From The Evening World, December 1908
Perspective from an article written before a six-day race in New York on the progress from high-wheel bicycles to the modern safety bicycle.
Old-timers on High Wheels were Endurance Champions
Modern Cycle Is an Airship Compared with the Pneumatic Vehicle of Other Days.
During the running of the six-day bicycle race in the Garden next week, the question more likely to be heard than any other is whether those among the fifteen teams who can stand the gruelling pace in the test of the final days when stamina counts are not greater endurance than those who first brought ths six-day record to America. The answer is furnished by a member of The Evening World's sporting staff who has witnessed nearly all the great six-day events in America from March 13 1886 when Albert Schock in Minneapolis hung up the worlds record of 1,008 miles for seventy-two hours-twelve hours a day-down to 1899 when Walter Miller and Dutch Waller set up a mark of 2,733 miles 4 laps in Madison Square Garden.
Conditions are vastly different to-day from those of 20 years ago. The modern bicycle, pneumatic tired and weighing only 22 pounds, is an air ship compared to the 50 pound high-wheeled boneshaker with Its hard rubber tires and 57-Inch wheel. Then there is the difference of the scientifically banked track and the unbanked turns of twenty years ago, when a "header" meant almost certain death. Training methods have also changed, the six-day rider of today training almost exclusively for speed and under the team arrangement being relieved on the track at any time, while the old record holders were trained for endurance.
Old Timers Had Endurance
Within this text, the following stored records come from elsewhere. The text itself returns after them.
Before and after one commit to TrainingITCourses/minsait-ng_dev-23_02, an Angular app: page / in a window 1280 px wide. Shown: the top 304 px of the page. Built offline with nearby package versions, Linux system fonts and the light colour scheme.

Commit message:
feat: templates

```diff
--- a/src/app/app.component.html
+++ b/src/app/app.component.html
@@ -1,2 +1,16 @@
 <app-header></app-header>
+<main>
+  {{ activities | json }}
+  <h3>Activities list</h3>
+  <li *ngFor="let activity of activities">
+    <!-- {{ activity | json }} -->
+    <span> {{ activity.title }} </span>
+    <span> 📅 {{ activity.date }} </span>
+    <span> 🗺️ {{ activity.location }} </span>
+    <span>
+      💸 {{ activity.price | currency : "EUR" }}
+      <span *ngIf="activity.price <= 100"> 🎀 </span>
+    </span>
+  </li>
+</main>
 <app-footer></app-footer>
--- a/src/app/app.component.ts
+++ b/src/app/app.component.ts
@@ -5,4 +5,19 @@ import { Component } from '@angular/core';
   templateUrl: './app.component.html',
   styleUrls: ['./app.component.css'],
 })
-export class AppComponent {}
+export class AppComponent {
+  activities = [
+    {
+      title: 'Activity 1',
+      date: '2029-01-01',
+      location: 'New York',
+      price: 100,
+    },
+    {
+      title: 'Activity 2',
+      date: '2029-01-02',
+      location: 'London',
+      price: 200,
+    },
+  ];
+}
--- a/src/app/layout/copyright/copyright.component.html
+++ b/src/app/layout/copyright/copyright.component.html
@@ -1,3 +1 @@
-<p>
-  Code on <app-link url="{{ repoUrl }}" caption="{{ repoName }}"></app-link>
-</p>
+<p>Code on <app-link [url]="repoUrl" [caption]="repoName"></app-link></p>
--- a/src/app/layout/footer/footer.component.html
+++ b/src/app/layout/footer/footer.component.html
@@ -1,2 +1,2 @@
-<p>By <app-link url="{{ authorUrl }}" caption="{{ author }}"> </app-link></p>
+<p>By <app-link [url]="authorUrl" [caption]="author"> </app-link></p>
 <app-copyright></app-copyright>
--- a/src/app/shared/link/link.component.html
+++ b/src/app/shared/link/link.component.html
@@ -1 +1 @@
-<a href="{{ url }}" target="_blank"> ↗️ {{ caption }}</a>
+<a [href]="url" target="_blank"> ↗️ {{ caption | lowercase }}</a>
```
Speed has a deteriorating effect similar to the long steady grind, but when I think that Schlock never once left the tract in the first three day except to change wheels, and that his entire resting time was 40 mlnutes in the 72 hours it seems to be the most marvelous test of endurance I have ever seen-unless it be that of Mlle. Louise Armaindo, who beat Jack Prince in a 24-hour race because she never quit riding in the whole time. In the match race between Prince and Schock in Minneapolis, March 1886, when Prince set up a new world's record of 1,040 miles, neither man was off his wheel more than ten minutes for the entire 72 hours. This race, by the way, was for $1,000 a side, the largest side bet ever made in a similar contest in America.